I have this idea for building healthy community in this pretty/cold city through hand-making. It’s a process of making peace with ourselves and connecting with others, transforming individualized desires (thanks, capitalism) into shared desires for a sustainable life and world.
That's the idea. 'How' is the big question.
I start with a few rules of thumb. (I love that phrase for its controversial origin that is a deep-dive into human history and etymology, but also for the visual of the hand-as-tool.) First, the activity must be low-barrier enough to open it up to as much collaboration as possible — no need for special skills or equipment or fees or even shared verbal language. Second, the project must use only found material: freely available, with no better use (because there's already too much stuff in the world). Third, the project must spark interest, otherwise, why would people bother?
A decade ago, these rules of thumb resulted in The Network, an ever-growing public fibre-art piece engaging a wide variety of folks around Vancouver, co-created by Debbie Westergaard Tuepah. That knotty piece continues to weave through my work, mummifying a perfectly good painting practice, winding around ideas of alternative space-making, shelter, and safety nets. Now it's needling into my current project: the Safe Supply collaborative quilt.
'Safe supply' were the two words on the lips of the crowd at a CBC Town Hall gathering two months ago. Providing a safe supply of opioids would go a long way to addressing all the problems and fears raised by everyone from student activists to local businesses, from concerned politicians and developers to Indigenous elders: the toxic-drug death epidemic, violence, homelessness, sexual exploitation, theft, vandalism, mental illness. A safe supply is inherent in the view of addiction as a public health issue, not an individual, moral failing.
Ground zero of this humanitarian crisis is the colourful, chaotic tent city crowded in Oppenheimer Park straddling Chinatown and the old Japantown. The sight of all those bright, tenuous shelters layer up with this history of racism and injustice, stolen land and lives, and soon I am binding up ideas of found colourful material and that call for Safe supply!, embedding it all in a design, with designs for this as a group project destined for exhibit in more privileged spaces.

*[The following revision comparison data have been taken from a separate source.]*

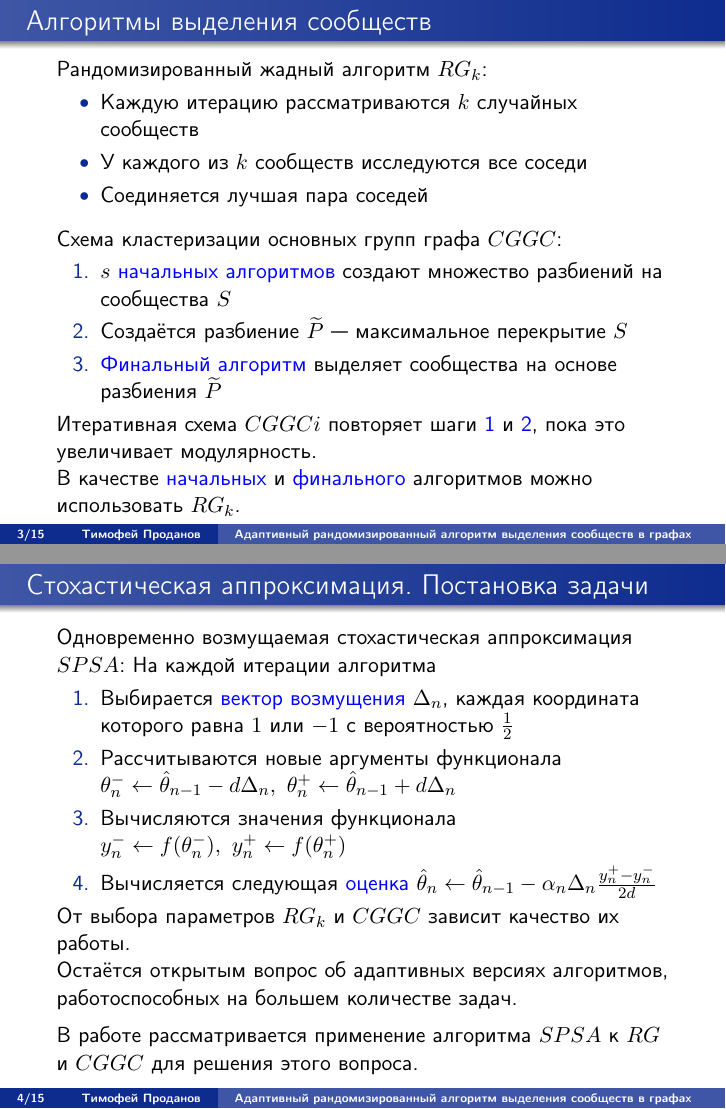
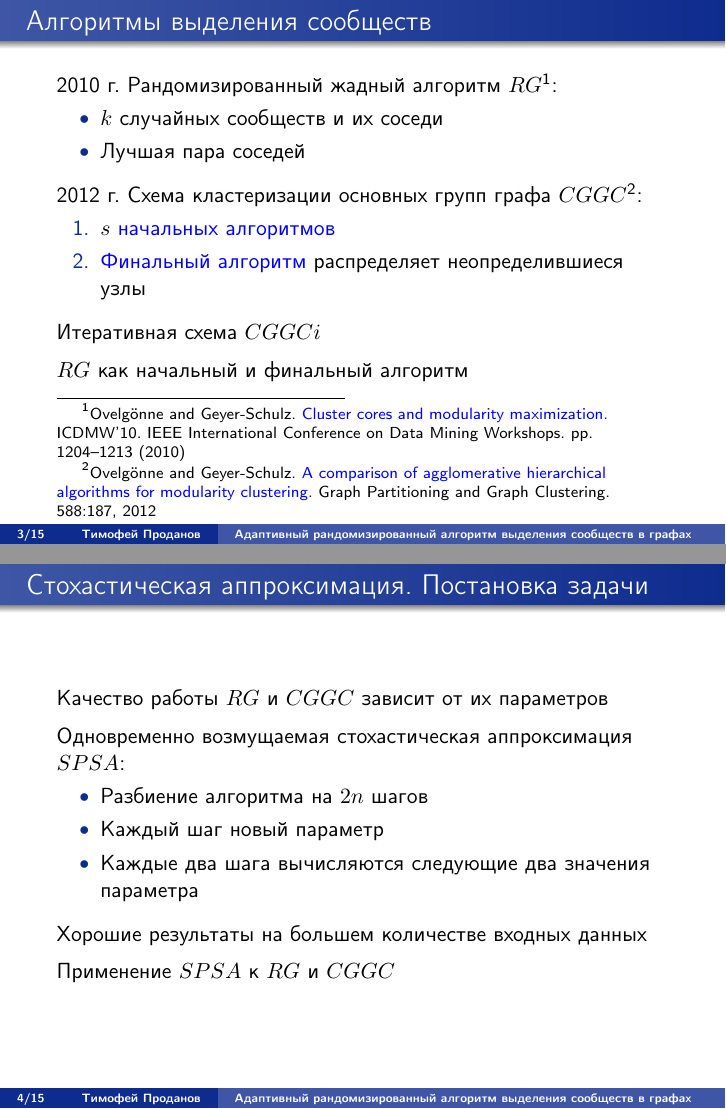
Before and after one commit to clmuz/BachelorThesis, LaTeX slides (Presentation/presentation.tex, which reads Presentation/ps/p1.tex): pages 6 and 8 of 27 before the commit and pages 3 and 4 of 23 after it, joined at a grey line. The pictures show the PDF file Presentation/presentation.pdf that the author committed with the source.

Commit message:
Short presentation

```diff
--- a/Presentation/ps/p1.tex
+++ b/Presentation/ps/p1.tex
@@ -24,47 +18,41 @@
 \begin{frame}
 	\frametitle{Алгоритмы выделения сообществ}
 
-	Рандомизированный жадный алгоритм $RG_k$:
+
+	2010 г. Рандомизированный жадный алгоритм $RG$%
+	\footnote{\scriptsize Ovelg{\"o}nne and Geyer-Schulz. \bluetext{Cluster cores and modularity maximization.} ICDMW'10. IEEE International Conference on Data Mining Workshops. pp. 1204–1213 (2010)}:
 	\begin{itemize}
-		\item Каждую итерацию рассматриваются $k$ случайных сообществ
-		\item У каждого из $k$ сообществ исследуются все соседи
-		\item Соединяется лучшая пара соседей
-	\end{itemize}\vspace{0.5em}
+		\item $k$ случайных сообществ и их соседи
+		\item Лучшая пара соседей
+	\end{itemize}\vspace{.5em}
 
-	\pause
+	2012 г. Схема кластеризации основных групп графа $CGGC$%
+	\footnote{\scriptsize Ovelg{\"o}nne and Geyer-Schulz. \bluetext{A comparison of agglomerative hierarchical algorithms for modularity clustering.} Graph Partitioning and Graph Clustering. 588:187, 2012}:
+	\begin{enumerate}
+		\item $s$ \bluetext{начальных алгоритмов}
+		\item \bluetext{Финальный алгоритм} распределяет неопределившиеся узлы
+	\end{enumerate}\vspace{.5em}
 
-	Схема кластеризации основных групп графа $CGGC$:
-	\begin{enumerate}
-		\item $s$ \bluetext{начальных алгоритмов} создают множество разбиений на сообщества $S$
-		\item Создаётся разбиение $\widetilde{P}$ --- максимальное перекрытие $S$
-		\item \bluetext{Финальный алгоритм} выделяет сообщества на основе разбиения $\widetilde{P}$
-	\end{enumerate}
+	Итеративная схема $CGGCi$ \vspace{.5em}
 
-	\pause
-
-	Итеративная схема $CGGCi$ повторяет шаги \bluetext{1} и \bluetext{2}, пока это увеличивает модулярность.\\
-	В качестве \bluetext{начальных} и \bluetext{финального} алгоритмов можно использовать $RG_k$.
+	$RG$ как начальный и финальный алгоритм
 \end{frame}
 
 
 \begin{frame}
 	\frametitle{Стохастическая аппроксимация. Постановка задачи}
+	Качество работы $RG$ и $CGGC$ зависит от их параметров \vspace{.5em}
+
 	Одновременно возмущаемая стохастическая аппроксимация $SPSA$:
-	На каждой итерации алгоритма
-	\begin{enumerate}
-		\item Выбирается \bluetext{вектор возмущения} $\Delta_n$, каждая координата которого равна $1$ или $-1$ с вероятностью $\frac{1}{2}$
-		\item Рассчитываются новые аргументы функционала
-		$\theta_{n}^{-} \leftarrow \hat{\theta}_{n - 1} - d\Delta_{n},\ \theta_{n}^{+} \leftarrow \hat{\theta}_{n - 1} + d\Delta_{n}$
-		\item Вычисляются значения функционала $y_n^{-} \leftarrow f(\theta_{n}^{-}),\ y_n^{+} \leftarrow f(\theta_{n}^{+})$
-		\item Вычисляется следующая \bluetext{оценка} $\hat{\theta}_n \leftarrow \hat{\theta}_{n - 1} - \alpha_n \Delta_{n} \frac{y_n^{+} - y_n^{-}}{2d}$
-	\end{enumerate}
+	\begin{itemize}
+		\item Разбиение алгоритма на $2n$ шагов
+		\item Каждый шаг новый параметр
+		\item Каждые два шага вычисляются следующие два значения параметра
+	\end{itemize} \vspace{.5em}
 
-	\pause
+	Хорошие результаты на большем количестве входных данных \vspace{.5em}
 
-	От выбора параметров $RG_k$ и $CGGC$ зависит качество их работы.\\
-	Остаётся открытым вопрос об адаптивных версиях алгоритмов, работоспособных на большем количестве задач.\vspace{.5em}
-
-	В работе рассматривается применение алгоритма $SPSA$ к $RG$ и $CGGC$ для решения этого вопроса.
+	Применение $SPSA$ к $RG$ и $CGGC$
 \end{frame}
 
 
@@ -117,10 +106,0 @@
-	\begin{enumerate}
-		\item Вычисляются аргументы функционала\\
-		$k_{n}^{-} \leftarrow \max\{\hat{k}_{n - 1} - d, 1\}$ и $k_{n}^{+} \leftarrow \hat{k}_{n - 1} + d$
-		\item Выполняется $\sigma$ итераций $RG_k$ с параметром $k = k_{n}^{-}$, медиана прироста модулярности равна $\mu_n^{-}$
-		\item Выполняется $\sigma$ итераций $RG_k$ с параметром $k = k_{n}^{+}$, медиана прироста модулярности равна $\mu_n^{+}$
-		\item Вычисляются значения функционала\\
-		$y_n^{-} \leftarrow -\alpha (\ln \mu_n^{-} - \beta \ln k_n^{-}),\ y_n^{+} \leftarrow -\alpha (\ln \mu_n^{+} - \beta \ln k_n^{+})$
-		\item Подсчитывается следующая оценка
-		$$\hat{k}_n \leftarrow \max\left\{1, \left[\hat{k}_{n - 1} - \frac{y_n^{+} - y_n^{-}}{k_n^{+} - k_n^{-}}\right]\right\}$$
-	\end{enumerate}
```
Also changed, not shown: Presentation/presentation.tex (+3 -1 lines), Presentation/presentation - long.pdf (added), Presentation/presentation.pdf, Presentation/ps/p1.tex (28 more changed lines), 4 other files.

It is planned as a comforting activity in this often ruthless, discomforting city: a dis-comforter.
I begin this overarching theme one block at a time, and that block is, fittingly, the traditional 'log cabin.'
There's a long history of the log cabin block, ingenious for its simple construction that makes use of even the smallest, thinnest available scraps as well as its history as a vehicle for social justice.
I am attracted to the name that stands as aspiration for home and all that that entails, beginning with the hearth, the centre of the block. From the hearth, the block is built in a spiral of connected scraps to form a foundation for countless quilt designs (traditional examples below).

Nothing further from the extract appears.